Your instructions:
The entries need to be copied exactly as they stand, images left out.

Data supplied:

=======

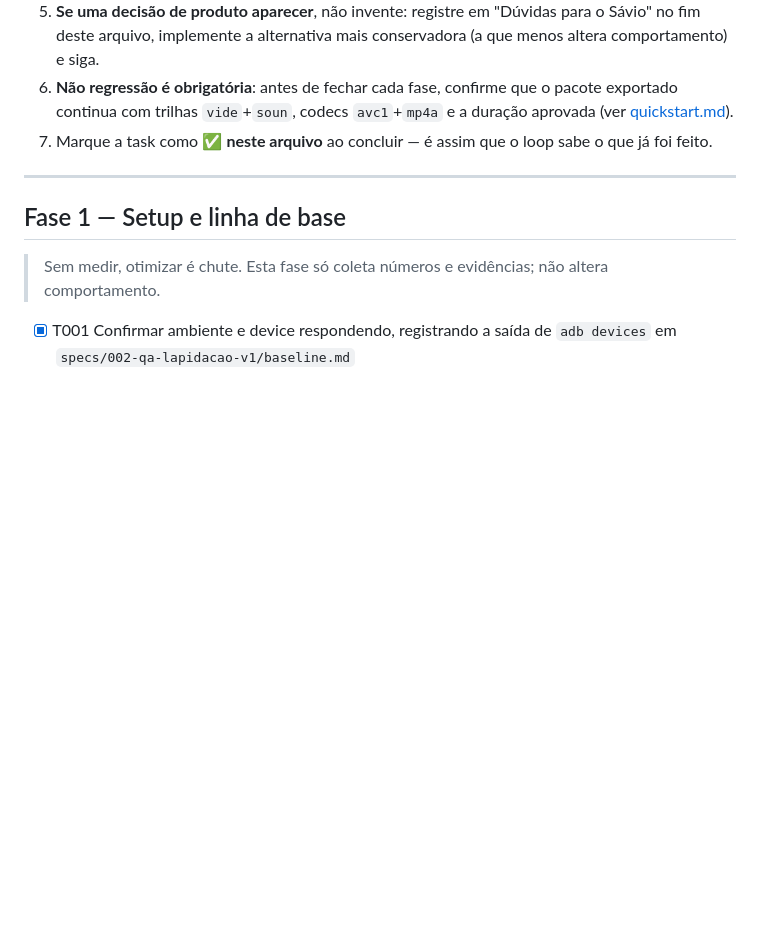
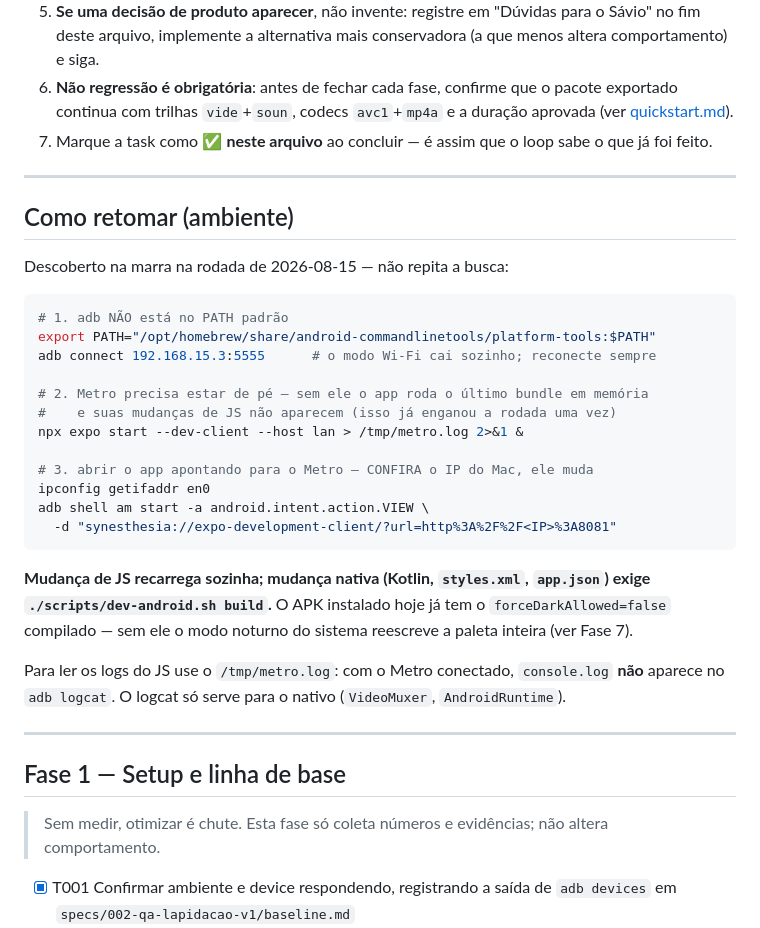
Before and after one commit to SAVAC-Challenge-FIAP/synesthesia-app, a Markdown page: specs/002-qa-lapidacao-v1/tasks.md, the part around the change. GitHub-like rendering; blank space fills up the shorter version.

Commit message:
Documentar como retomar o ambiente de verificacao
adb fora do PATH, Metro obrigatorio para o JS recarregar, IP do Mac que muda e
a diferenca entre mudanca de JS e nativa. Tudo isso custou tempo na rodada e
nao estava escrito em lugar nenhum.

Co-Authored-By: Claude Opus 5 <noreply@anthropic.com>

````diff
--- a/specs/002-qa-lapidacao-v1/tasks.md
+++ b/specs/002-qa-lapidacao-v1/tasks.md
@@ -22,6 +22,34 @@ Este backlog é executado **em loop, sem ninguém para responder perguntas no me
 5. **Se uma decisão de produto aparecer**, não invente: registre em "Dúvidas para o Sávio" no fim deste arquivo, implemente a alternativa mais conservadora (a que menos altera comportamento) e siga.
 6. **Não regressão é obrigatória**: antes de fechar cada fase, confirme que o pacote exportado continua com trilhas `vide`+`soun`, codecs `avc1`+`mp4a` e a duração aprovada (ver [quickstart.md](./quickstart.md)).
 7. Marque a task como ✅ **neste arquivo** ao concluir — é assim que o loop sabe o que já foi feito.
+
+---
+
+## Como retomar (ambiente)
+
+Descoberto na marra na rodada de 2026-08-15 — não repita a busca:
+
+```bash
+# 1. adb NÃO está no PATH padrão
+export PATH="/opt/homebrew/share/android-commandlinetools/platform-tools:$PATH"
+adb connect 192.168.15.3:5555      # o modo Wi-Fi cai sozinho; reconecte sempre
+
+# 2. Metro precisa estar de pé — sem ele o app roda o último bundle em memória
+#    e suas mudanças de JS não aparecem (isso já enganou a rodada uma vez)
+npx expo start --dev-client --host lan > /tmp/metro.log 2>&1 &
+
+# 3. abrir o app apontando para o Metro — CONFIRA o IP do Mac, ele muda
+ipconfig getifaddr en0
+adb shell am start -a android.intent.action.VIEW \
+  -d "synesthesia://expo-development-client/?url=http%3A%2F%2F<IP>%3A8081"
+```
+
+**Mudança de JS recarrega sozinha; mudança nativa (Kotlin, `styles.xml`, `app.json`) exige
+`./scripts/dev-android.sh build`.** O APK instalado hoje já tem o `forceDarkAllowed=false`
+compilado — sem ele o modo noturno do sistema reescreve a paleta inteira (ver Fase 7).
+
+Para ler os logs do JS use o `/tmp/metro.log`: com o Metro conectado, `console.log` **não**
+aparece no `adb logcat`. O logcat só serve para o nativo (`VideoMuxer`, `AndroidRuntime`).
 
 ---
 
````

=======

Your solution:
Before and after one commit to SAVAC-Challenge-FIAP/synesthesia-app, a Markdown page: specs/002-qa-lapidacao-v1/tasks.md, the part around the change. GitHub-like rendering; blank space fills up the shorter version.

Commit message:
Documentar como retomar o ambiente de verificacao
adb fora do PATH, Metro obrigatorio para o JS recarregar, IP do Mac que muda e
a diferenca entre mudanca de JS e nativa. Tudo isso custou tempo na rodada e
nao estava escrito em lugar nenhum.

Co-Authored-By: Claude Opus 5 <noreply@anthropic.com>

````diff
--- a/specs/002-qa-lapidacao-v1/tasks.md
+++ b/specs/002-qa-lapidacao-v1/tasks.md
@@ -22,6 +22,34 @@ Este backlog é executado **em loop, sem ninguém para responder perguntas no me
 5. **Se uma decisão de produto aparecer**, não invente: registre em "Dúvidas para o Sávio" no fim deste arquivo, implemente a alternativa mais conservadora (a que menos altera comportamento) e siga.
 6. **Não regressão é obrigatória**: antes de fechar cada fase, confirme que o pacote exportado continua com trilhas `vide`+`soun`, codecs `avc1`+`mp4a` e a duração aprovada (ver [quickstart.md](./quickstart.md)).
 7. Marque a task como ✅ **neste arquivo** ao concluir — é assim que o loop sabe o que já foi feito.
+
+---
+
+## Como retomar (ambiente)
+
+Descoberto na marra na rodada de 2026-08-15 — não repita a busca:
+
+```bash
+# 1. adb NÃO está no PATH padrão
+export PATH="/opt/homebrew/share/android-commandlinetools/platform-tools:$PATH"
+adb connect 192.168.15.3:5555      # o modo Wi-Fi cai sozinho; reconecte sempre
+
+# 2. Metro precisa estar de pé — sem ele o app roda o último bundle em memória
+#    e suas mudanças de JS não aparecem (isso já enganou a rodada uma vez)
+npx expo start --dev-client --host lan > /tmp/metro.log 2>&1 &
+
+# 3. abrir o app apontando para o Metro — CONFIRA o IP do Mac, ele muda
+ipconfig getifaddr en0
+adb shell am start -a android.intent.action.VIEW \
+  -d "synesthesia://expo-development-client/?url=http%3A%2F%2F<IP>%3A8081"
+```
+
+**Mudança de JS recarrega sozinha; mudança nativa (Kotlin, `styles.xml`, `app.json`) exige
+`./scripts/dev-android.sh build`.** O APK instalado hoje já tem o `forceDarkAllowed=false`
+compilado — sem ele o modo noturno do sistema reescreve a paleta inteira (ver Fase 7).
+
+Para ler os logs do JS use o `/tmp/metro.log`: com o Metro conectado, `console.log` **não**
+aparece no `adb logcat`. O logcat só serve para o nativo (`VideoMuxer`, `AndroidRuntime`).
 
 ---
 
````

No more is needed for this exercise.